We're back to our standard chart here that is 400 by 600 pixels wide, or at least our SVG element is. We're going to go ahead and add a function to our code here called responsivefy. This function was actually written by a guy named Brendan Sudol.
I'll have a link to the original source post in the readme. Let's take a look at what this actually does. Responsivefy accepts an SVG argument here. This is actually an SVG selection. If we were to do D3.select svg and pass that in, that's what this is going to be expecting.
It takes that SVG, and it calls the node method, which again, remember, returns the raw DOM node. Then it finds the parent node of that. In our case, we're drawing our SVG within this div with a class of chart. This would be the parent node.
This function is going to save the reference to that parent element in this variable named container. It's going to measure the SVG element itself. It's going to get the width and the height of the SVG element however it has been drawn. Then it's going to calculate the aspect ratio.
It will create the viewBox attribute, and set its dimensions to be the width and the height as well. When it's initially rendered, the SVG's width and height attributes will match exactly the width and height values within the viewBox attribute.
We can ignore this preserve aspect ratio line for now. That's just instructions on how the SVG should be scaled when things aren't necessarily matched in terms of aspect ratio. Once it has set that viewBox attribute on the SVG, it's going to call a function called resize.
What resize does is it will then get the width of the parent container. It measures the parent container, and finds out how wide it is. It updates the width attribute of our SVG to match the width of its parent container.
It's essentially just telling the SVG, "You need to be as wide as whatever element you are inside of." It'll then update the height attribute of the SVG using that target width, and the aspect ratio that it calculated earlier.
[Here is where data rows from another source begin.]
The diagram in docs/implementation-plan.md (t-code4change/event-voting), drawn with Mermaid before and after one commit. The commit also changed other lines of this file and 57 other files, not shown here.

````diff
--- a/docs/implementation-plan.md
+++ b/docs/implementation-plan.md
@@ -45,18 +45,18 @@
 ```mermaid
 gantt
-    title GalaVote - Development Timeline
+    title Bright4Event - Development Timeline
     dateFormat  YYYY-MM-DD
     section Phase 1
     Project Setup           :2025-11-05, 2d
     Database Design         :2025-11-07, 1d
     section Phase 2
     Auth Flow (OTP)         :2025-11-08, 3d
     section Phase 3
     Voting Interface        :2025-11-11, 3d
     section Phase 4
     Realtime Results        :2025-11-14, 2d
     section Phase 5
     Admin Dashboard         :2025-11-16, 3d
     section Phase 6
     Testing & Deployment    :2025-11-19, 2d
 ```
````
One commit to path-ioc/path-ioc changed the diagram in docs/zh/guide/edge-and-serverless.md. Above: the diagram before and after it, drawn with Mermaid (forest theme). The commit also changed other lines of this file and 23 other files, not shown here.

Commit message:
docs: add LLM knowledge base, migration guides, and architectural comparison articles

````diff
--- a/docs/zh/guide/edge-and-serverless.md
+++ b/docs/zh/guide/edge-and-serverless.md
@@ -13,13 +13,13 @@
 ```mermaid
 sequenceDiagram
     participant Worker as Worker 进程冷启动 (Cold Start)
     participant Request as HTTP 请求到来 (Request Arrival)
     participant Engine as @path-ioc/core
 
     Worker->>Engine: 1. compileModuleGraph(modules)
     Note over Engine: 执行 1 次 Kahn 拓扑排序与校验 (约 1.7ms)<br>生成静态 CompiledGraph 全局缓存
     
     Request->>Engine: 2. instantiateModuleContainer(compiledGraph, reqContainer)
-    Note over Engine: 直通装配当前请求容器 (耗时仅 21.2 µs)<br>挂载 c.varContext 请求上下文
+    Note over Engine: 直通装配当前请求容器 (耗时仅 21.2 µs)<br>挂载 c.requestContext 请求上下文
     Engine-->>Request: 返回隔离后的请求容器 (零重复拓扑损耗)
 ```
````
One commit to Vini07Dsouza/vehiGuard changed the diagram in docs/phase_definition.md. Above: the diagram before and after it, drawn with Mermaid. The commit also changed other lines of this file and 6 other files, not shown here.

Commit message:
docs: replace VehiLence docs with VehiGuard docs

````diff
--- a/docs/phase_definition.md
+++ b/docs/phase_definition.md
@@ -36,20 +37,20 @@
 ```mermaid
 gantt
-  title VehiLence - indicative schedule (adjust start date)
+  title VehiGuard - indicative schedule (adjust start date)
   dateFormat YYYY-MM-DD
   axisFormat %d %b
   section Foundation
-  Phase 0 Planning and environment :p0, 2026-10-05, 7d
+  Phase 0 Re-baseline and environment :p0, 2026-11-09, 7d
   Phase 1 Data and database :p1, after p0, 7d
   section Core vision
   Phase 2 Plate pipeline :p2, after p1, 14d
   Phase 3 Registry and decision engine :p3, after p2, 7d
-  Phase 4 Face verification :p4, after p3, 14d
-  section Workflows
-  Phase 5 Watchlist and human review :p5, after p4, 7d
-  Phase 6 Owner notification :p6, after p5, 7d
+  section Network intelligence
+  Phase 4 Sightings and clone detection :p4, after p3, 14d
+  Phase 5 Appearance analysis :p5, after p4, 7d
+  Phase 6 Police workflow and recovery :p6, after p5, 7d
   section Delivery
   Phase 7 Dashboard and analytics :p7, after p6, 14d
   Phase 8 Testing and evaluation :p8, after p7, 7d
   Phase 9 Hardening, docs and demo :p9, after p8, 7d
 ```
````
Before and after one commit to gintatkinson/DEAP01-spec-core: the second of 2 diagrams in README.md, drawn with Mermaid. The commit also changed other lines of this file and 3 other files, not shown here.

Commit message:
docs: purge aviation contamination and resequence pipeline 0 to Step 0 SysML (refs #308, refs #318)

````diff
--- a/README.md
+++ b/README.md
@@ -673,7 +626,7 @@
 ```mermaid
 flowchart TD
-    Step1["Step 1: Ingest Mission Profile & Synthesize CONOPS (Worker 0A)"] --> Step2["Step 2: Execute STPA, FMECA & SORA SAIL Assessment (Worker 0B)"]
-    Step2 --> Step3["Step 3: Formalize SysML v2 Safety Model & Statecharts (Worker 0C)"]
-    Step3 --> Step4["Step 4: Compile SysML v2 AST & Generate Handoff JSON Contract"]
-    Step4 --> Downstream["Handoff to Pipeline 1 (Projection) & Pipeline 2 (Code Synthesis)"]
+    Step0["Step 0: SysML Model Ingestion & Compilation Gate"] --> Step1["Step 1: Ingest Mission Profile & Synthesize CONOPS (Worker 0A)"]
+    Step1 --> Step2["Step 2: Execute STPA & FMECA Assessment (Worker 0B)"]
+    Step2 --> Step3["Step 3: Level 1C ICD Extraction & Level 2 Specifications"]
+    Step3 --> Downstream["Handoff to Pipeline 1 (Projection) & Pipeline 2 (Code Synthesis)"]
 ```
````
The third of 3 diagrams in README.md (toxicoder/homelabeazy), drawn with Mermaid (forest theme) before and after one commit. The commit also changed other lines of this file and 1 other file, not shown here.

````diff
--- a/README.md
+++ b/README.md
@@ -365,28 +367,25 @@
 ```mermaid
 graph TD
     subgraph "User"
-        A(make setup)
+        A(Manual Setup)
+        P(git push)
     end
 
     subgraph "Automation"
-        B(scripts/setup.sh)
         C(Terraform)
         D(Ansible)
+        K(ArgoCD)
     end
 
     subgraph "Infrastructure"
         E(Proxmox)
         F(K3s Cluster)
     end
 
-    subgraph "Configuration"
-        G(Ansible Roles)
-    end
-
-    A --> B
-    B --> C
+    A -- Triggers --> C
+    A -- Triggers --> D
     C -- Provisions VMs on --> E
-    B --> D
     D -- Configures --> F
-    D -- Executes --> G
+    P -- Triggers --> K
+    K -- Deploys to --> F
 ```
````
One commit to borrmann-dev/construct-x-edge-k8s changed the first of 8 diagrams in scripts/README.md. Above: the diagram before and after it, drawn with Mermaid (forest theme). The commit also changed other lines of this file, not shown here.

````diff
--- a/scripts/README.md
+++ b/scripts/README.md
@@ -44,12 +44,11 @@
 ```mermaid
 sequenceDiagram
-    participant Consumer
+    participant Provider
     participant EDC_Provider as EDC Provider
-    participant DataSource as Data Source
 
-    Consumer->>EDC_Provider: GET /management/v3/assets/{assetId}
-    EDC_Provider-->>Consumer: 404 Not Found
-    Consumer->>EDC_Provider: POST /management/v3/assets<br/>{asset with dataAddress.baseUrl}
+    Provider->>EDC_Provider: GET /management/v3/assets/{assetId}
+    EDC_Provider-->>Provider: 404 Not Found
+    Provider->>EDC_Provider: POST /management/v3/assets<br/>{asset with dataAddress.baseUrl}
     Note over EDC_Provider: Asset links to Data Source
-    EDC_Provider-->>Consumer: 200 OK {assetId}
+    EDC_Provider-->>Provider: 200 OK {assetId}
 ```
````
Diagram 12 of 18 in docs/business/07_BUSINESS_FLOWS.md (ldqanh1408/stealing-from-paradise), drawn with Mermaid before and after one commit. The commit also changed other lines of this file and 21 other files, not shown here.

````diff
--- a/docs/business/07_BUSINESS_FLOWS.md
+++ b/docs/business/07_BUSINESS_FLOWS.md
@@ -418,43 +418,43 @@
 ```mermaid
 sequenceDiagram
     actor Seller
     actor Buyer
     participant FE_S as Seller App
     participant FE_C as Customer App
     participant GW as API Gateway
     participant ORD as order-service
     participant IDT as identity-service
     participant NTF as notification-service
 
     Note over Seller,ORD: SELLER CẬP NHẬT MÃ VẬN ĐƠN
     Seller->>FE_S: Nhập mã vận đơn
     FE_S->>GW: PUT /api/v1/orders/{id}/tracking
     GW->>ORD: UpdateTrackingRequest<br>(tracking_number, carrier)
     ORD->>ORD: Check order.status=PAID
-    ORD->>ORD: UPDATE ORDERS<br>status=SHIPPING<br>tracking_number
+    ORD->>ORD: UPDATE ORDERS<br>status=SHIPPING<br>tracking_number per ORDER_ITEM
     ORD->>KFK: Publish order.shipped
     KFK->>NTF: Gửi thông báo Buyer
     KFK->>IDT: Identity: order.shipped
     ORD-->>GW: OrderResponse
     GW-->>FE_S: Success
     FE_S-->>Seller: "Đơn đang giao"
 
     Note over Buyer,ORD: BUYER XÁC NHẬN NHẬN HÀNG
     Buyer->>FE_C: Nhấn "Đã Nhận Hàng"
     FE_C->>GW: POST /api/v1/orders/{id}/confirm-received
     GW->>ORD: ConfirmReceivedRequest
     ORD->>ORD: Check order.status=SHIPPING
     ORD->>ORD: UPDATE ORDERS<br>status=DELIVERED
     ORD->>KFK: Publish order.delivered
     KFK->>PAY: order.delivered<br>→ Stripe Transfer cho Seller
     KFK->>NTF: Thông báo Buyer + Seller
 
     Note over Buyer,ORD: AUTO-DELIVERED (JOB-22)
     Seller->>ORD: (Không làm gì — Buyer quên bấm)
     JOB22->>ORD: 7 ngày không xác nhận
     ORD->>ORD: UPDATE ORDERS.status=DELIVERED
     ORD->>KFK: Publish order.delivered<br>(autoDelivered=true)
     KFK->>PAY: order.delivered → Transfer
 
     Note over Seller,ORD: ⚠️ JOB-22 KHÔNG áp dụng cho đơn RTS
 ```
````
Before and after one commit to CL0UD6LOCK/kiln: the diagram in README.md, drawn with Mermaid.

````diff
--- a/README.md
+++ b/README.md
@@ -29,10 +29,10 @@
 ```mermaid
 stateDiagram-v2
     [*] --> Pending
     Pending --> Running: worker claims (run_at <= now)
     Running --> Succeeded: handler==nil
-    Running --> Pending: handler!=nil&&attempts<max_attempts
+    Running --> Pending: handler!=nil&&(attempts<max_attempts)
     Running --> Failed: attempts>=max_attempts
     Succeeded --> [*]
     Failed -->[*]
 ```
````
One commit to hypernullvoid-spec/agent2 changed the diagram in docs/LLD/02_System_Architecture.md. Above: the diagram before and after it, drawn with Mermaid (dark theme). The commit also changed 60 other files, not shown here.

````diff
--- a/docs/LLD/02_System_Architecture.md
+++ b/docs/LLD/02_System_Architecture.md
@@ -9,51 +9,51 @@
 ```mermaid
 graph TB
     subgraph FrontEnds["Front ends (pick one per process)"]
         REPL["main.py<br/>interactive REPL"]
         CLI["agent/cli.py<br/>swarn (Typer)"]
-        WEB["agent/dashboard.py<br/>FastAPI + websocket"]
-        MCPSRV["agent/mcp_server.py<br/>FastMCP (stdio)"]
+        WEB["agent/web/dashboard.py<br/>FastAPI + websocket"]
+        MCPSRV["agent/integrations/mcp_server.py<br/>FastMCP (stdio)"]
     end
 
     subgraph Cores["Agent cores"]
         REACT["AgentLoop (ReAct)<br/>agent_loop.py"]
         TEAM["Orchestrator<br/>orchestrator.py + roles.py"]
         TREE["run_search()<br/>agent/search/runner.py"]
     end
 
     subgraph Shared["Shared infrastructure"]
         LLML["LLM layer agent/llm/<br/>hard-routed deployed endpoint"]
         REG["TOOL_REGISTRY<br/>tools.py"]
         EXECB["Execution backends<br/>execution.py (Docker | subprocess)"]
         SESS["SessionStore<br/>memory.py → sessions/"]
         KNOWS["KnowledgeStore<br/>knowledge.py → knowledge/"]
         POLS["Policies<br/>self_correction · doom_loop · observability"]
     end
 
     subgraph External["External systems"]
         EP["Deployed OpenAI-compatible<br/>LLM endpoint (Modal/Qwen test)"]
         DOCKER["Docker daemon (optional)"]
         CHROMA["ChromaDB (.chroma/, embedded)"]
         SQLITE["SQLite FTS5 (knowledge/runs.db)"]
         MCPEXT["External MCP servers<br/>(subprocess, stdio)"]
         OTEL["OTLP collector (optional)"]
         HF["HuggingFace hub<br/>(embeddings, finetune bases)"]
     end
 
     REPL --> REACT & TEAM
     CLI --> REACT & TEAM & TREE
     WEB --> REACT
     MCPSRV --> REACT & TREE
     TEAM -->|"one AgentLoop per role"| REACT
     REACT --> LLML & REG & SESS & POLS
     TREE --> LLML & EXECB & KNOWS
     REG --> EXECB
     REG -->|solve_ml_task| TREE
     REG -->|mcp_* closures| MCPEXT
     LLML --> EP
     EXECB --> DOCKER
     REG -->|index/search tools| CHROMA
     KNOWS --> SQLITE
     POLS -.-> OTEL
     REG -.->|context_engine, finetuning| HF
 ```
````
Here, it's also setting up a resize listener so that any time the actual browser window gets resized, this resize function will again get called.
To see this in action, we're going to go back up here to our SVG selection, which is what we have in context here.
If we just add a call to responsivefy, that's actually going to get called and passed our SVG selection. Now we're also going to go here, and we're going to remove the hard-coded width and height for our div.
That's going to cause our div to fill the available horizontal space in our browser. That's just how divs behave. If we come back here, and we save this, we can see that our chart actually gets scaled as we resize our window.
Again, if we go and look at what's happening, according to this responsivefy method, whenever the browser window gets resized, it's going to call this function. It's going to go find the width of the parent container, and set the SVG's width attribute to the same width as that container.
It's then going to set the SVG's height attribute using that same width and the aspect ratio it initially calculated.
If we go over here, make our browser window a little bit bigger, and open up our inspector, if we find our SVG tag in here...Here's our SVG tag. If we watch while we resize, you can see that the width and height attributes are actually being updated as we get resized. Our viewBox is staying 400 by 600, but our SVG width and height are being changed to match the parent container.
When you set this initial width and height, what you're now essentially doing is just setting the aspect ratio that your chart should always follow. Your SVG element gets created with these width and height variables, but then responsivefy is called immediately.
Those width and height attributes get updated according to the logic we looked at before. The only thing that really remains after the initial render is the ratio between your width and your height. As we make it wider here, you can see it's getting taller, because it's maintaining that same aspect ratio.